◆ **THE TASK**:
Where a line in the entries below contains the word "that", count it. Return the total alone.

◆ **INPUT MATERIAL**:

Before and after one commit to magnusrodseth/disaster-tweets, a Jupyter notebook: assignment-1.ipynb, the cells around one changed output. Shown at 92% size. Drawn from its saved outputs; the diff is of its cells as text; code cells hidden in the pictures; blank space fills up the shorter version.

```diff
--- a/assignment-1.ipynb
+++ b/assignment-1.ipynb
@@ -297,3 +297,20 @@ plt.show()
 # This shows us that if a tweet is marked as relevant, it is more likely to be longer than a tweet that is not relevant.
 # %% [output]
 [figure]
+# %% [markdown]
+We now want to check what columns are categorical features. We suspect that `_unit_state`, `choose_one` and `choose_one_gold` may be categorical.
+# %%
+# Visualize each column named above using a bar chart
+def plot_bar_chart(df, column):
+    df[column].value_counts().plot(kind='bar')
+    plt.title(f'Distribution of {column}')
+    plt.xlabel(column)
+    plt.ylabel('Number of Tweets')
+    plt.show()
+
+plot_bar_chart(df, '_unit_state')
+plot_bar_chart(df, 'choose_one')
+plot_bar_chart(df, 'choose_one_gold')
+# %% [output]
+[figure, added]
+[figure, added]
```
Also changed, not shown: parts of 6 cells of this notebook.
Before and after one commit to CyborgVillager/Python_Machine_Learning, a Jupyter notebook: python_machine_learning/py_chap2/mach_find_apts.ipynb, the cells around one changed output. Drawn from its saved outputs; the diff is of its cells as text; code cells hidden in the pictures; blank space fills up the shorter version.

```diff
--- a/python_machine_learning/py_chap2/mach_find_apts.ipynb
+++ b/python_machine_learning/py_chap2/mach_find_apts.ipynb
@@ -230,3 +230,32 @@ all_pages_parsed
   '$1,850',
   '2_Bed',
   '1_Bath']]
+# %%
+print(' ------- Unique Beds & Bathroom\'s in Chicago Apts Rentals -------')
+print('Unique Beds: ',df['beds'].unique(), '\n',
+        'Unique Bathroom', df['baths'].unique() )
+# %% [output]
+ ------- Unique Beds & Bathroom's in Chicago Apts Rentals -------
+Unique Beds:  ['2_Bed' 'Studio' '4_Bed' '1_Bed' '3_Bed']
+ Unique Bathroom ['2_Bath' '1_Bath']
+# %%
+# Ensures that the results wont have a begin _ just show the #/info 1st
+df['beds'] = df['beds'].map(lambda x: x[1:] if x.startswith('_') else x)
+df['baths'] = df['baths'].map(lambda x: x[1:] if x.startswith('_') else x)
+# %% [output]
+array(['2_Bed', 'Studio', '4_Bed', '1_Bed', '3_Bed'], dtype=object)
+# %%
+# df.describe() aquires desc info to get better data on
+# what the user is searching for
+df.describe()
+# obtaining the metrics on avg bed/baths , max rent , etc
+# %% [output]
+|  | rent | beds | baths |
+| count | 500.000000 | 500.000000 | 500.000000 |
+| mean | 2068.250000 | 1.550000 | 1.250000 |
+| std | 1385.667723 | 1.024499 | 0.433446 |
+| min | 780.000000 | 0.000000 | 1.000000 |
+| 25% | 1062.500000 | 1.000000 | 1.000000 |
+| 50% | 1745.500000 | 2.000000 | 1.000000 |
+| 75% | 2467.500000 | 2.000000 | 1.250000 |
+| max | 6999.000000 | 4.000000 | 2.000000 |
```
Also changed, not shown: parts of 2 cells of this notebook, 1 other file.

◆ **OUTPUT OF THE EXERCISE**:
3